And the last part I added was an empty click sound when users have selected the latest day (yesterday) but are still clicking to select the next day.

To make the experience more complete, I added a sad melody to the background.

It was almost there for the users, but I still had a few loopholes to close. For example, what if users don’t have an internet connection or the API that I use to get data doesn’t respond? I added some notifications for such edge cases, with recommendations what users should do.

Still, there is plenty to improve. Performance can definitely be optimized, and more features, like selecting different countries, added.

Also, a few people on the internet mentioned that it would be interesting to add some random or real data about each person, like name, profession, or a photo. Making the silhouette more human definitely would raise empathy engagement and make the experience more emotional. But I decided to not take this path. I would rather stick to the data visualization concept, and just present numbers in a more consumable format. It’s up to users to come to their own conclusions. Different tricks to make the experience more dramatic might be perceived as attempts to influence and convince of a specific point of view.

After spending 10x more time on polishing the experience than I spent on building the initial prototype, which looks almost the same, I decided to stop working on it.

First, I wanted to keep exploring other interaction concepts. I have a much longer list of ideas to test than I have free time for 😀

Second, after publishing this experience, only 16 people downloaded it in a week from SideQuest.

For example, one of the tweets got +120k impressions and +3.5k engagements.

I have to admit I haven’t done a lot of promoting the app. I haven’t even spent much time on preparing assets for SideQuest. I added only the minimum necessary screenshots and video. I’m sure that this can be improved.

Maybe the app isn’t so good. It’s definitely not an engaging fitness app or exciting VR game. It’s a short data viz. It’s not outstanding in terms of graphics, gameplay or interactions by any means.

Around this time, we had a conversation on Twitter that it would be great to build a Web VR version of this experience. And Amir Berenjian was generous enough to offer to do it. It looked slightly different, but in essence, it’s just the same. In addition, it has multiplayer and runs on any device. But somehow it didn’t get much attention either. It kind of ruins my excuse that there aren’t enough headsets to let such niche dataviz take off. You can access it here

Anyway, it was a great lesson for me. I acquired a lot of practical knowledge during the work on this VR app.
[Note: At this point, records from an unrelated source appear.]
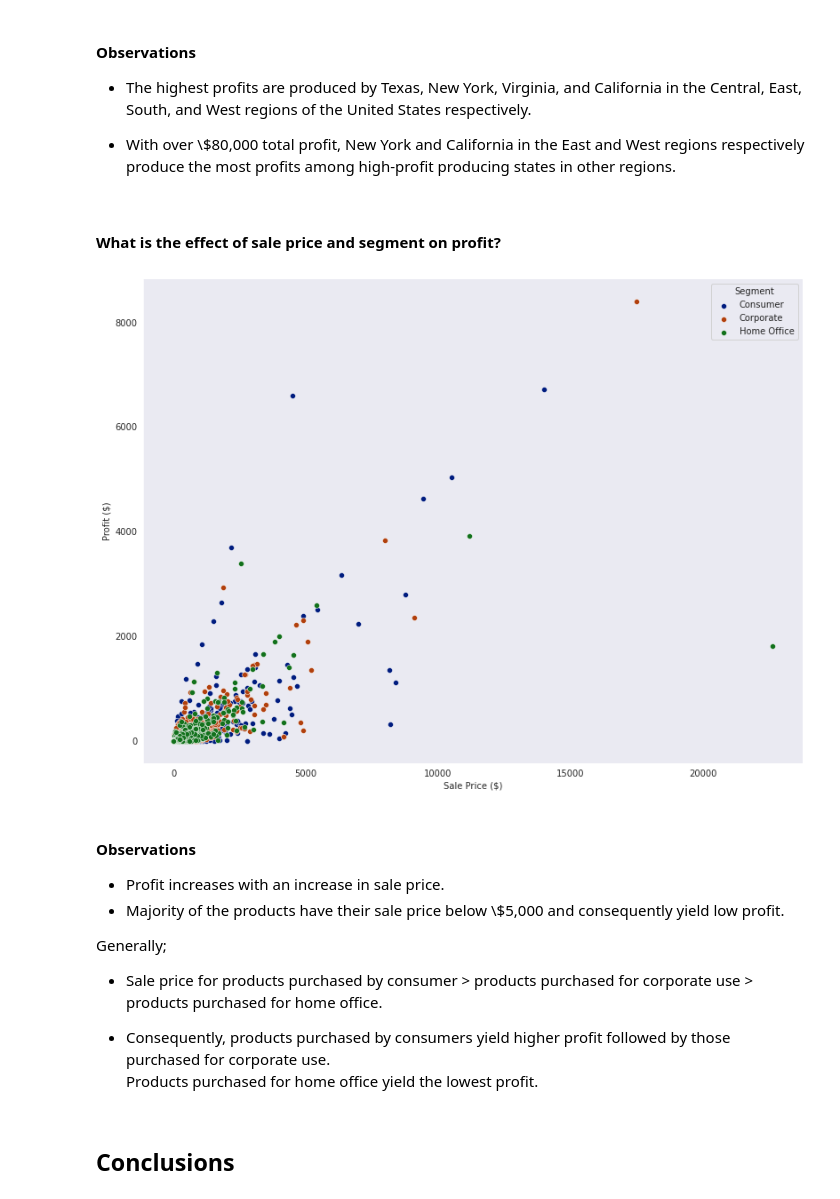
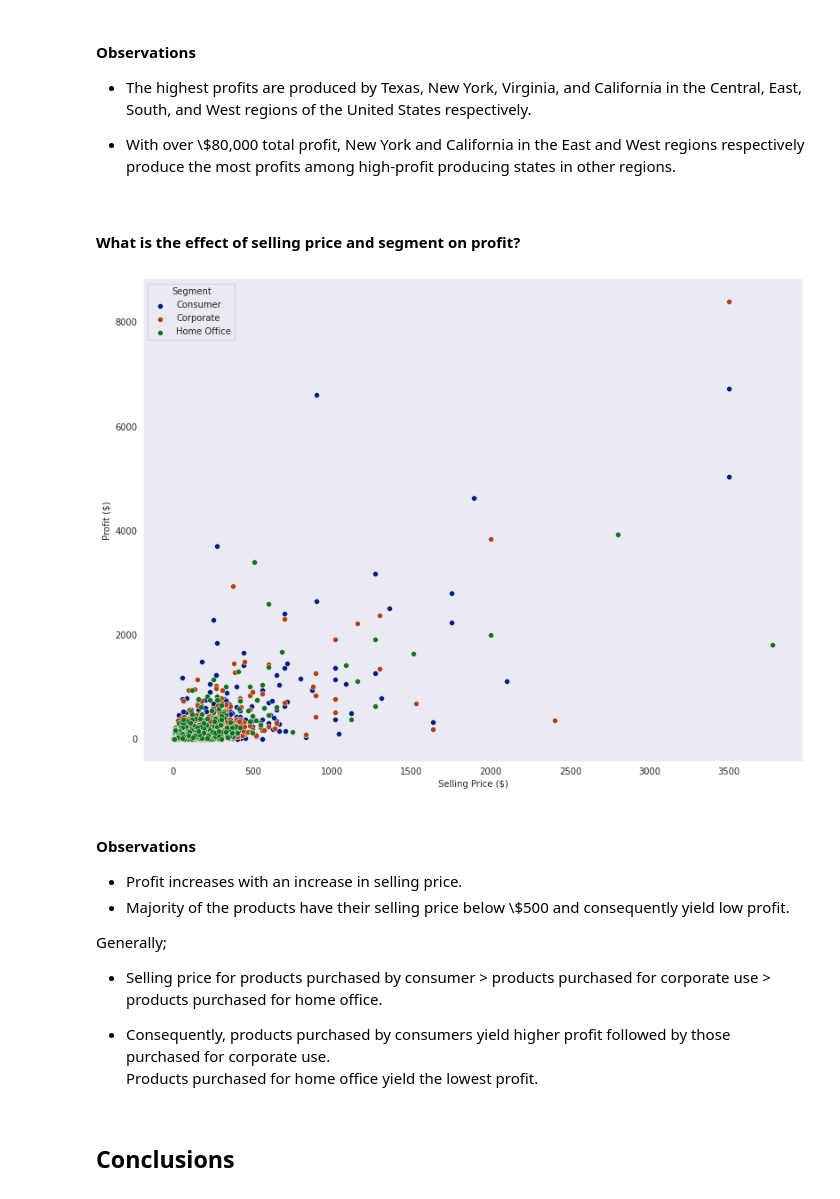
Before and after one commit to Dee-nDee/SuperStore_Data_Analysis, a Jupyter notebook: SuperStore.ipynb, the cells around one changed output. Saved outputs shown, nothing was run; the diff lists cells and outputs as text; code cells hidden in the pictures.

```diff
--- a/SuperStore.ipynb
+++ b/SuperStore.ipynb
@@ -1571,32 +1571,32 @@ plt.grid(False)
 
 - With over \\$80,000 total profit, New York and California in the East and West regions respectively produce the most profits among high-profit producing states in other regions.
 # %% [markdown]
-#### What is the effect of sale price and segment on profit?
+#### What is the effect of selling price and segment on profit?
 # %%
 #visualize
 g = sb.FacetGrid(data = samp_superstore, hue = "Segment",
                  palette = "dark");
 
-g.map(sb.scatterplot, "Sales", "Profit")
+g.map(sb.scatterplot, "Unit_Price", "Profit")
 
-plt.xlabel("Sale Price ($)")
+plt.xlabel("Selling Price ($)")
 plt.ylabel("Profit ($)")
 plt.legend(title = "Segment")
 
 g.figure.set_size_inches(15, 10);
 
 plt.grid(False)
 # %% [output]
-[figure, old version]
+[figure, new version]
 # %% [markdown]
 #### Observations
 
-- Profit increases with an increase in sale price.
-- Majority of the products have their sale price below \\$5,000 and consequently yield low profit.
+- Profit increases with an increase in selling price.
+- Majority of the products have their selling price below \\$500 and consequently yield low profit.
 
 Generally;
 
-- Sale price for products purchased by consumer > products purchased for corporate use > products purchased for home office.
+- Selling price for products purchased by consumer > products purchased for corporate use > products purchased for home office.
 
 - Consequently, products purchased by consumers yield higher profit followed by those purchased for corporate use.<br>
 Products purchased for home office yield the lowest profit.
```
Also changed, not shown: parts of 7 cells of this notebook.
I learned about performance optimization, assets preparation, app distribution, and considering the end-to-end user experience.

Initially, I didn’t notice the main effect of this exercise. But just a week later, I wasn’t thinking about building the next prototype, but rather sharing it with others to try out. This would also help me to gather more real feedback.
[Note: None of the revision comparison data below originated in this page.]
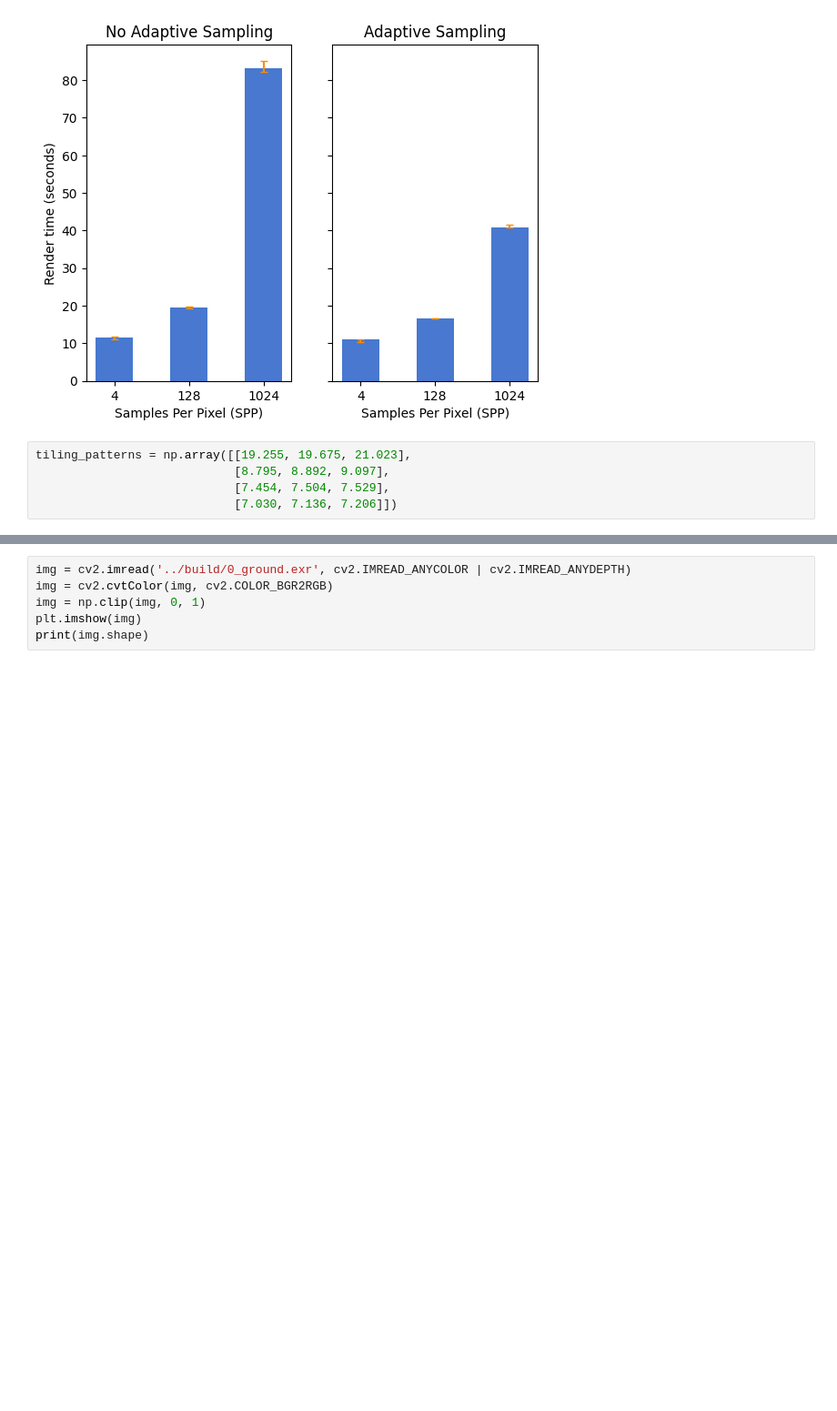
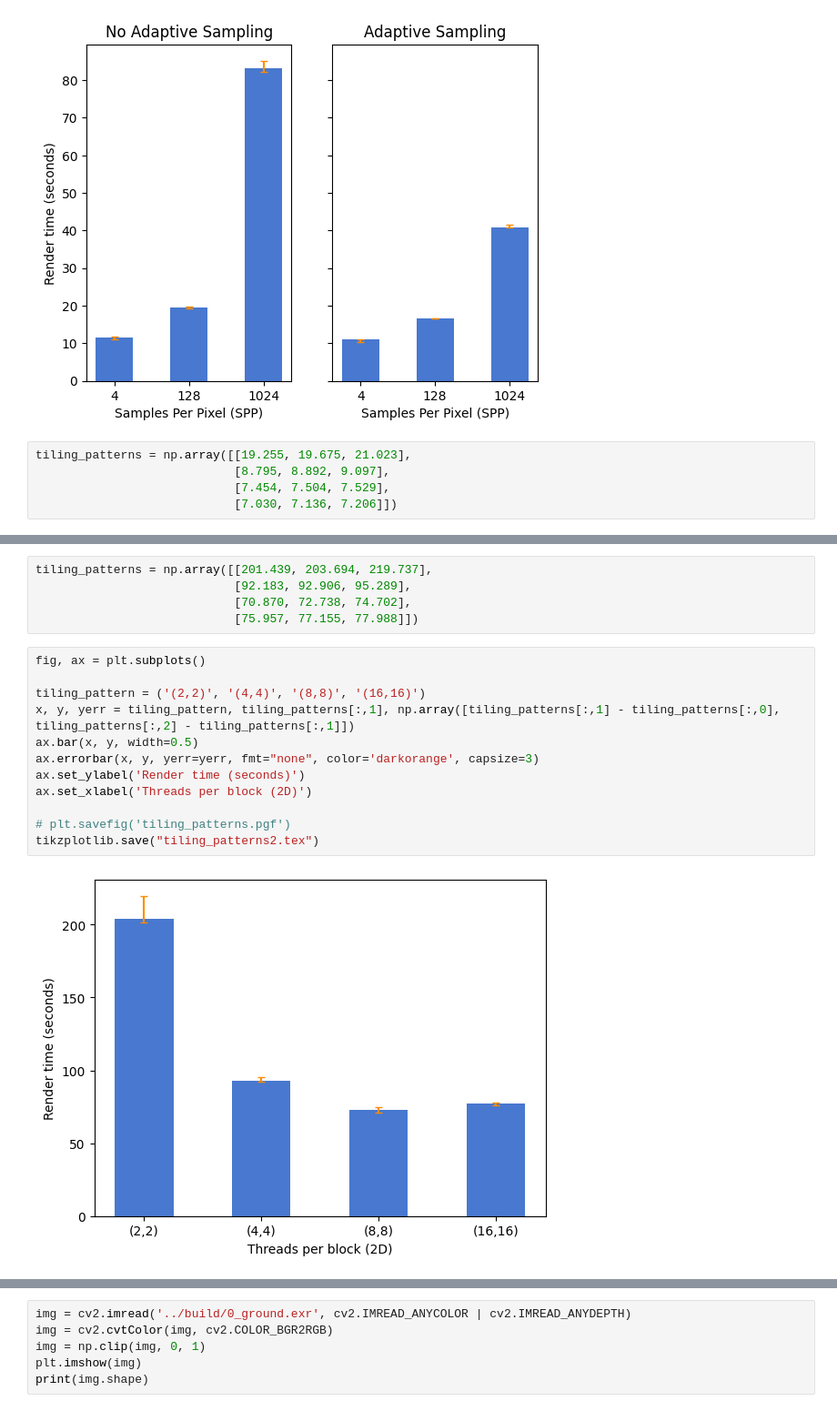
Before and after one commit to Paroxysmisch/path-tracer, a Jupyter notebook: evaluation/evaluation.ipynb, the cells around one changed output, grey strips where cells are left out. Shown: that part at 91% size. Saved outputs shown, nothing was run; the diff lists cells and outputs as text; blank space fills up the shorter version.

```diff
--- a/evaluation/evaluation.ipynb
+++ b/evaluation/evaluation.ipynb
@@ -96,3 +98,22 @@ tikzplotlib.save("tiling_patterns.tex")
+# %%
+tiling_patterns = np.array([[201.439, 203.694, 219.737],
+                            [92.183, 92.906, 95.289],
+                            [70.870, 72.738, 74.702],
+                            [75.957, 77.155, 77.988]])
+# %%
+fig, ax = plt.subplots()
+
+tiling_pattern = ('(2,2)', '(4,4)', '(8,8)', '(16,16)')
+x, y, yerr = tiling_pattern, tiling_patterns[:,1], np.array([tiling_patterns[:,1] - tiling_patterns[:,0], tiling_patterns[:,2] - tiling_patterns[:,1]])
+ax.bar(x, y, width=0.5)
+ax.errorbar(x, y, yerr=yerr, fmt="none", color='darkorange', capsize=3)
+ax.set_ylabel('Render time (seconds)')
+ax.set_xlabel('Threads per block (2D)')
+
+# plt.savefig('tiling_patterns.pgf')
+tikzplotlib.save("tiling_patterns2.tex")
+# %% [output]
+[figure, added]
 # %%
 fig, ax = plt.subplots()
 fig.set_size_inches(3,2.5)
```
Also changed, not shown: parts of 2 cells of this notebook, 7 other files.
Just going through the whole process of delivering something opened my eyes; it’s not so difficult. I mean, difficult, but still possible. Releasing apps, experiences, or even design assets to the public is an effective way to grow.

Download COVID Deaths in the USA Dataviz from SideQuest